Let’s talk about apocalypses and their aftermath in one place, because the borderline is the perfect example of “fuzzy.”

Who decides when characters are in an apocalypse versus when the apocalypse is over? If the apocalypse is the alien invasion, and the aliens win and take over the world, when are we “post-apocalyptic”? If the zombies are not eradicated, but only an occasional coastal problem, when is the zombie apocalypse over — or when is this the new normal?

If everything to speak of, starting with all intelligent life, is destroyed in the apocalypse, this gets easy: there is no post-apocalypse.

On the other hand, a huge amount of dystopic future fiction mutters about some vague apocalypse or breakdown or something that destroyed the global society we know, making space for unpleasantness in the future. If we make everything set in a dystopic future “post-apocalypse fiction,” then it rather loses meaning.

Apocalyptic stories have been a steady part of science fiction for nearly two centuries — about as long as there’s been science fiction under other names.

This is the basic good time of destroying your world for fun and profit, but mainly fun. H. G. Wells said he had a grand time bicycling his neighborhood and deciding which building would be destroyed by the Martians in War of the Worlds. Nowadays zombie apocalypses are all over the place (but World War Z is extremely good, even if zombies normally make your eyes roll), but there’s still room to battle the fall of civilization through plague, comets, rising sea level, desertification, human infertility (The Children of Men or Feed by M. T. Anderson), and a host of other classic reasons.

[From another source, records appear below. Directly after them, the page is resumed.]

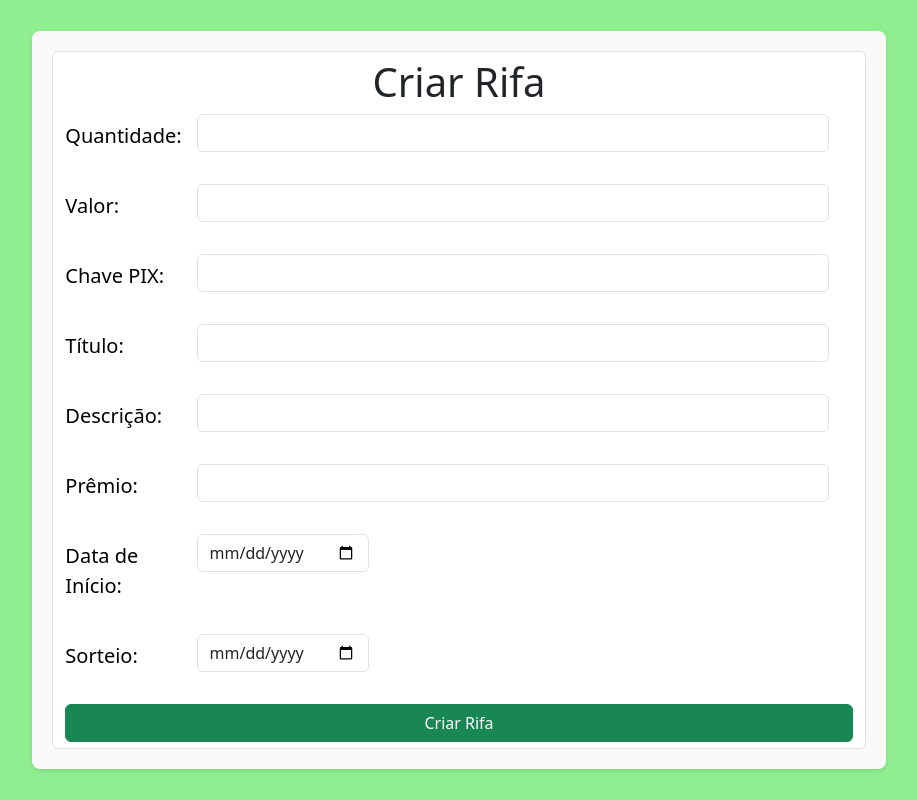
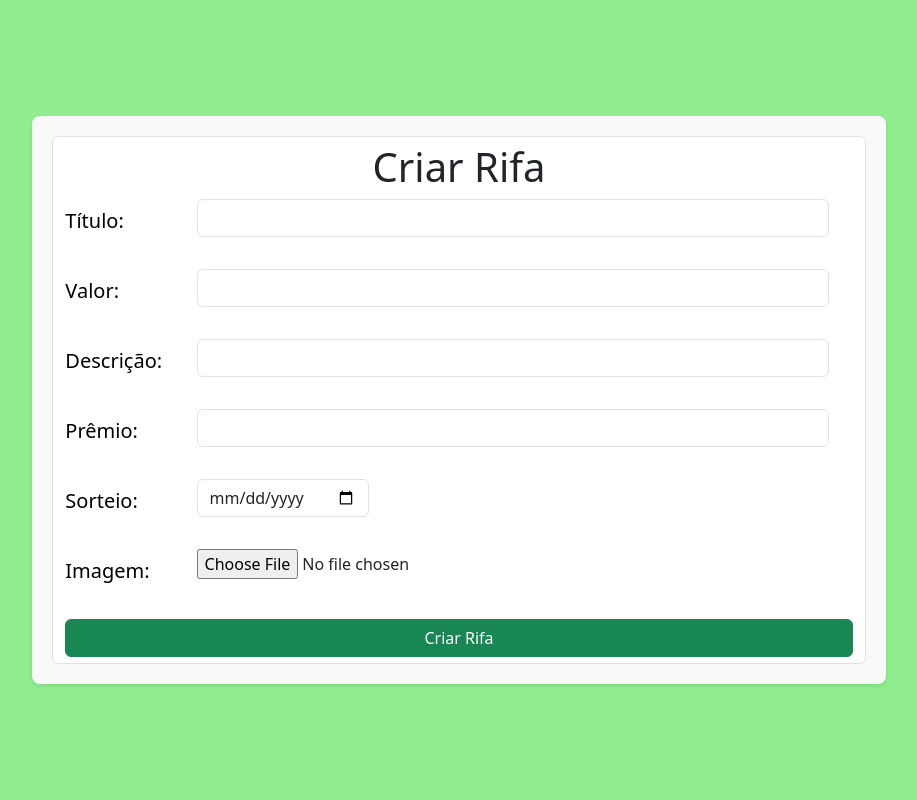
Before and after one commit to jefftdb/Rifa, a Django app: page /rifa/nova_rifa in a window 1280 px wide. Shown: the whole page, without its empty margins (181-1098 px from the left). Run offline with Django 5.2, Linux system fonts and the light colour scheme; some libraries are stand-ins or nearby versions.

Commit message:
Alteração no banco e imagem da rifa

```diff
--- a/app/settings.py
+++ b/app/settings.py
@@ -122,10 +122,11 @@ USE_TZ = True
 # Static files (CSS, JavaScript, Images)
 # https://docs.djangoproject.com/en/5.0/howto/static-files/
 
-STATIC_URL = '/static/'
+STATIC_URL = 'rifa/static/'
 STATIC_ROOT = os.path.join(BASE_DIR,'staticfiles')
 STATICFILES_DIRS = [
     os.path.join(BASE_DIR,'rifa/static/'),
+    os.path.join(BASE_DIR,'static/'),
     os.path.join(BASE_DIR,'pagamento/static/')
 ]
 
--- a/requirement.txt
+++ b/requirement.txt
@@ -3,6 +3,7 @@ certifi==2024.6.2
 charset-normalizer==3.3.2
 Django==5.0.6
 idna==3.7
+pillow==10.3.0
 requests==2.32.3
 sqlparse==0.5.0
 tzdata==2024.1
--- a/rifa/admin.py
+++ b/rifa/admin.py
@@ -2,7 +2,7 @@ from django.contrib import admin
 from .models import Rifa,Number
 
 class RifaAdmin(admin.ModelAdmin):
-       list_display = ("id","quantity","value","pix_key","title","description","award","date_start","date_finish","active")
+       list_display = ("id","quantity","value","title","description","award","date_start","date_finish","active","cover")
        search_fields = ("id", "title","description","award")
 
 
--- a/rifa/forms.py
+++ b/rifa/forms.py
@@ -7,37 +7,29 @@ class RifaForms(forms.ModelForm):
     class Meta:
         model = Rifa
         fields = [
-
-            'quantity',
+            'title',
             'value',
-            'pix_key',
-            'title',
             'description',
             'award',
-            'date_start',
             'date_finish',
+            'cover',
 
             ]
 
         widgets = {
-            'quantity':   forms.NumberInput(attrs={'class': 'form-control'}),
+            'title':      forms.TextInput(attrs={'class': 'form-control'}),
             'value':      forms.NumberInput(attrs={'class': 'form-control'}),
-            'pix_key':    forms.TextInput(attrs={'class': 'form-control'}),
-            'title':      forms.TextInput(attrs={'class': 'form-control'}),
             'description':forms.TextInput(attrs={'class': 'form-control'}),
             'award':      forms.TextInput(attrs={'class': 'form-control'}),
-            'date_start': forms.DateInput(attrs={'class': 'form-control','type': 'date'}),
             'date_finish':forms.DateInput(attrs={'class': 'form-control','type': 'date'}),
 
         }
 
         labels = {
-            'quantity': 'Quantidade:',
+            'title': 'Título:',
             'value': 'Valor:',
-            'pix_key': 'Chave PIX:',
-            'title': 'Título:',
             'description': 'Descrição:',
             'award': 'Prêmio:',
-            'date_start': 'Data de Início:',
             'date_finish': 'Sorteio:',
+            'cover': 'Imagem:'
         }
--- a/rifa/models.py
+++ b/rifa/models.py
@@ -1,5 +1,9 @@
 from typing import Any
 from django.db import models
+from datetime import datetime
+import os
+
+
 
 class Endereco(models.Model):
     rua = models.CharField(max_length=255)
@@ -32,17 +36,27 @@ class Rifa(models.Model):
     user_id = models.IntegerField(default=0)
     quantity = models.IntegerField()
     value = models.FloatField()
-    pix_key = models.CharField(max_length=255)
     title = models.CharField(max_length=35)
     description = models.CharField(max_length=255)
     award = models.CharField(max_length=255)
-    date_start = models.DateTimeField()
+    date_start = models.DateTimeField(null = True)
     date_finish = models.DateTimeField()
     active = models.BooleanField(default=False)
+
+    def criaNome(instance, filename):
+        t = datetime.now()
+        base, ext = os.path.splitext(filename)
+        nome = f"{'Imagem'}-{t.strftime('%d-%m-%Y-%H%M%S%f')}{ext}"
+        return os.path.join('rifa/static/rifa/img', nome)
+
+    cover = models.ImageField(upload_to=criaNome)
+
 
     def __init__(self, *args, **kwargs):
         super().__init__(*args, **kwargs)  # Chama o __init__ da classe base
         self.quantity = 101  # Definindo valor padrão para quantity
+
+
 
     def make_rifa(self):
         rifa = []
--- a/rifa/static/rifa/css/style.css
+++ b/rifa/static/rifa/css/style.css
@@ -95,11 +95,10 @@ body {
 }
 .imagem_premio{
   margin-bottom: 20px;
-
+  max-width: 250px;
 }
 
 .img-fluid {
-  max-width: 100%;
   height: auto;
   border-radius: 8px;
   box-shadow: 0 2px 4px rgba(0, 0, 0, 0.1);
--- a/rifa/templates/rifa.html
+++ b/rifa/templates/rifa.html
@@ -36,7 +36,7 @@
         <div class="container text-center mt-3">
             <div class="row align-items-center">
                 <div class="col-md-6">
-                    <img class="img-fluid imagem_premio" src="{% static 'rifa/img/minha_img.jpg' %}">
+                    <img class="img-fluid imagem_premio" src="{{rifa.cover.url}}">
                 </div>
                 <div class="col-md-6">
                     <h3>{{ rifa.award }}</h3>
```
Also changed, not shown: db.sqlite3, rifa/migrations/0004_endereco_remove_rifa_pix_key_rifa_cover_and_more.py (added), rifa/migrations/0005_alter_rifa_cover.py (added), rifa/migrations/0006_alter_rifa_date_start.py (added), rifa/migrations/0007_alter_rifa_cover.py (added), rifa/migrations/0008_alter_rifa_cover.py (added), rifa/migrations/0009_alter_rifa_cover.py (added), rifa/static/rifa/img/Imagem-18-06-2024-134403424822.jpeg (added), rifa/static/rifa/img/WhatsApp_Image_2024-06-11_at_11.05.55_1.jpeg (added).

Closely related to these are the Last Man stories, where only one person is left alive (The Last Man by Mary Shelley, oddly enough, but also The Purple Cloud by Shiels) or where the Earth is dying, though humanity may still have centuries to scrabble through (Le dernier homme, or The Dark Land, or The Dying Earth by Vance or Zothique by Clark Ashton Smith).

There’s also the apocalypse that’s an Imaginary War. Not just any normal, ordinary war with conventional weapons, like The Battle of Dorking in its day, but one with speculative weapons. Aliens invade! (Yes, War of the Worlds and all of its near kin like the movie Independence Day, but nothing said an apocalyptic story can’t be fantasy, with a breakdown of barriers keeping out the demons.) New technology transforms warfare! And maybe magic is the new technology.

So you already destroyed the world and some generations ago at that. Now your characters survive and investigate the changed world, and scavenge in the ruins of New York or London. After London may have been the first of these, its less than hyper-competent hero trying to stay alive in foreign kingdoms in what was once England.

The world doesn’t have to revert to the Stone Age or the Middle Ages. Earth recovering from some breakdown, and it may have been social/political, is the setting for The Handmaid’s Tale or The Hunger Games, Disruptor or Star Man’s Son, The Book of Rack the Healer or A Canticle for Leibowitz. An alien invasion long ago sets up Omha Abides or other stories.

Like an alien world settled by humans, but with less hand-waving about lost colonies and forgotten FTL technology, post-apocalyptic settings let you have our unfortunate descendants stopping disasters and reversing dystopias in a society not ours, but rooted in our familiar world, or dealing with a changed ecology that can become the main villain.

Engine Summer by John Crowley shows different groups living in the remains of our infrastructure, but not really remembering much about us.